Assignment = Count how many lines in this material contain "your". The answer is that number alone.

Recorded data =

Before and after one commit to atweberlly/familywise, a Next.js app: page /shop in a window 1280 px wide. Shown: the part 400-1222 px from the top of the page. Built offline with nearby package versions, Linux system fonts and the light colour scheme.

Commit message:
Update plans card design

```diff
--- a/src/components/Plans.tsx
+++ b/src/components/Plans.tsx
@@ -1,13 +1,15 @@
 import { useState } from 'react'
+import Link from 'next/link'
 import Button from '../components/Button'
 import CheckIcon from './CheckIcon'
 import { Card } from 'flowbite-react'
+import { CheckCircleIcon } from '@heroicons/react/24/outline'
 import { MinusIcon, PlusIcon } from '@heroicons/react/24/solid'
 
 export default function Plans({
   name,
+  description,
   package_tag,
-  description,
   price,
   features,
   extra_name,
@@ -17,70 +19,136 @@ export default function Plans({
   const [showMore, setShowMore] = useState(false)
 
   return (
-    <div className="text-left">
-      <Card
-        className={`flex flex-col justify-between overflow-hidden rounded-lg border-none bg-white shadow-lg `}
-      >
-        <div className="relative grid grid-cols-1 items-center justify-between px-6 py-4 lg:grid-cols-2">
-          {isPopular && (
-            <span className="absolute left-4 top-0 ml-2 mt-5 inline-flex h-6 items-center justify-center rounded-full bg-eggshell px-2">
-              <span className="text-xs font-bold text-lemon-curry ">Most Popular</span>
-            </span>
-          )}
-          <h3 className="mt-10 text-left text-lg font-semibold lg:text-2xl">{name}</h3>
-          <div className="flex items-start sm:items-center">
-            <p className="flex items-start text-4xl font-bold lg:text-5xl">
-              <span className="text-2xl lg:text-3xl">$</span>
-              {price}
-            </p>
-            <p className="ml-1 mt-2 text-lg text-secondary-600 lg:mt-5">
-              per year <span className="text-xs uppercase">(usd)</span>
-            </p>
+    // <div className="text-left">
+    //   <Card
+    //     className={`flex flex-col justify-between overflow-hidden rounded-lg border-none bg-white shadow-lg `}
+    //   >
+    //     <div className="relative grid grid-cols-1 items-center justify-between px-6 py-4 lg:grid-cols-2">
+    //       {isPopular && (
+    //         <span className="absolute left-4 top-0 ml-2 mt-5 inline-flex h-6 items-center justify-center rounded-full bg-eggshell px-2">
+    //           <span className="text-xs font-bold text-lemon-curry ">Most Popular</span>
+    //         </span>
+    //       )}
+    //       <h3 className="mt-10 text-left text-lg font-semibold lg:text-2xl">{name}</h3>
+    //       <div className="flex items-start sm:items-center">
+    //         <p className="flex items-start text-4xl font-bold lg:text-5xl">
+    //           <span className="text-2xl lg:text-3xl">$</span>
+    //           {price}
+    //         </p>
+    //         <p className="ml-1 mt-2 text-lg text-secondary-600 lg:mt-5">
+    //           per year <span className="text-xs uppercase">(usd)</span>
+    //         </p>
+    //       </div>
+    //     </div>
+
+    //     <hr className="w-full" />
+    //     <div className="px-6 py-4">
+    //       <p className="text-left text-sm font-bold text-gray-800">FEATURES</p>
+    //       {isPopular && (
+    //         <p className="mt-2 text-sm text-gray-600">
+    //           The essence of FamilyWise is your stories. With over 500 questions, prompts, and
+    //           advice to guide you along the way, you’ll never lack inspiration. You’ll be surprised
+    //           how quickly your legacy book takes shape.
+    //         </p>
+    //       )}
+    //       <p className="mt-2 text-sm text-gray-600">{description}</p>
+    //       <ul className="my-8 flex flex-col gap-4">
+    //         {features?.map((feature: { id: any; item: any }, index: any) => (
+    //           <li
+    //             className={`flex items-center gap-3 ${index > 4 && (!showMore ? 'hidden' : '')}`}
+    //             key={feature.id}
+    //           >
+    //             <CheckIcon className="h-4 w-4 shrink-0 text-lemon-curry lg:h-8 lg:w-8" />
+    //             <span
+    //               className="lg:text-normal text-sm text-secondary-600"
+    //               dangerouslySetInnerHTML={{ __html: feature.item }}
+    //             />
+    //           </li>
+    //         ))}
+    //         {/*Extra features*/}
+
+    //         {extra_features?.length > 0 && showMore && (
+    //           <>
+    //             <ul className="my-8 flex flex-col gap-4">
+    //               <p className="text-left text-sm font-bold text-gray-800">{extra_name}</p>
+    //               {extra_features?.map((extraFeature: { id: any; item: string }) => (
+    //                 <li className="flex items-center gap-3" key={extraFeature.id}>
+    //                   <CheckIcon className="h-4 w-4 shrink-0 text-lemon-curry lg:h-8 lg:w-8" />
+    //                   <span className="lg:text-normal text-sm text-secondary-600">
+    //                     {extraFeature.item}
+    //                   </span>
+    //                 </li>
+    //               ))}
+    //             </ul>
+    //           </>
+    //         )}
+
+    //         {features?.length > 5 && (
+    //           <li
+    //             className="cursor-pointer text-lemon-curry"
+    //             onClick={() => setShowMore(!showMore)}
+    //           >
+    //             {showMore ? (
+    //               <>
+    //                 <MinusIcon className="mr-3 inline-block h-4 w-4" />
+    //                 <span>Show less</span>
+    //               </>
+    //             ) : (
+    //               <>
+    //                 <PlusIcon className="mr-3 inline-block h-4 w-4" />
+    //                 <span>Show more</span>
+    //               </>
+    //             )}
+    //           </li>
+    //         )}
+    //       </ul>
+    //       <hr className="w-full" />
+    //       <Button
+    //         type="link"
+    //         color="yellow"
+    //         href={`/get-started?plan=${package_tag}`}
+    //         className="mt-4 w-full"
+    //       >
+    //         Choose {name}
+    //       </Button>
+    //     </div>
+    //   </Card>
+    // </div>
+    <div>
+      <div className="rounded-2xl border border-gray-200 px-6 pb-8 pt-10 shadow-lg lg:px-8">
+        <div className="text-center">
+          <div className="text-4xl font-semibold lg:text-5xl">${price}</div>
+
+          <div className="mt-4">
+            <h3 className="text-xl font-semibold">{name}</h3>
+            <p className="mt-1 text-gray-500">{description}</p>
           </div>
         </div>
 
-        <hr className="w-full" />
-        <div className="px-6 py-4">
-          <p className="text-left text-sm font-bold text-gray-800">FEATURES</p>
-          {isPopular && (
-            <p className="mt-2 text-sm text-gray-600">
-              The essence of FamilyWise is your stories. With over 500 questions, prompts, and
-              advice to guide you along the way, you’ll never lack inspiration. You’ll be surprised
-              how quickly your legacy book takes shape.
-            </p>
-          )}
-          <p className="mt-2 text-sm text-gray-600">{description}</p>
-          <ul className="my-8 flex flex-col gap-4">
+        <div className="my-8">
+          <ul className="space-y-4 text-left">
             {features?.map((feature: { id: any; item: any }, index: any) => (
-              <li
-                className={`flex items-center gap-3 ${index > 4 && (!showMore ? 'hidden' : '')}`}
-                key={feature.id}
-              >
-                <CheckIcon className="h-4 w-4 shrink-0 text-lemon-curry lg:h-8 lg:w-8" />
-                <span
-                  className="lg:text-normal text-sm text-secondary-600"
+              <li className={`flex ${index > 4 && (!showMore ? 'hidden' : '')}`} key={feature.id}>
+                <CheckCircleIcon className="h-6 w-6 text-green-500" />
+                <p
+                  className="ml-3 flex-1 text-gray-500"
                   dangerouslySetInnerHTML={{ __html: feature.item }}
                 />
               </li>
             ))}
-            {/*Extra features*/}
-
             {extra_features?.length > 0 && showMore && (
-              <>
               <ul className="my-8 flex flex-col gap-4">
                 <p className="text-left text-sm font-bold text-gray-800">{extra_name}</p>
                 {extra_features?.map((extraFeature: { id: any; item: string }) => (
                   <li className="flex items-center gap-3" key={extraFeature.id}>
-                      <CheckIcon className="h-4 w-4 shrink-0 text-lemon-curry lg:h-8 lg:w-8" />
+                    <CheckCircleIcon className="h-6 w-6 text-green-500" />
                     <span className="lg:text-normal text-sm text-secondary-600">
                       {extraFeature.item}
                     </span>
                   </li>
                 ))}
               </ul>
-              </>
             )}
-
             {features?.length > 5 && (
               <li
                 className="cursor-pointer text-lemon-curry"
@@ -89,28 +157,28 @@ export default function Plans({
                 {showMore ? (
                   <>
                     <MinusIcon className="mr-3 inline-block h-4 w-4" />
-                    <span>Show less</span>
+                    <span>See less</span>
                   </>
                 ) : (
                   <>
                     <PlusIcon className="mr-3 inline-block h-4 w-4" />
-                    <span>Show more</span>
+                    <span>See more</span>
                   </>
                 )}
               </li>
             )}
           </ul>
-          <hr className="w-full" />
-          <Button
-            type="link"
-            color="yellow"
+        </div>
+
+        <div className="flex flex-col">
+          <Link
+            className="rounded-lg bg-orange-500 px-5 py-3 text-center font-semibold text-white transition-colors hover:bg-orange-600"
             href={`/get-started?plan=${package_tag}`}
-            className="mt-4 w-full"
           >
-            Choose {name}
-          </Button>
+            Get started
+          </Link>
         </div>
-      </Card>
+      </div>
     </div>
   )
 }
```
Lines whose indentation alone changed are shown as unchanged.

Exercise output = 4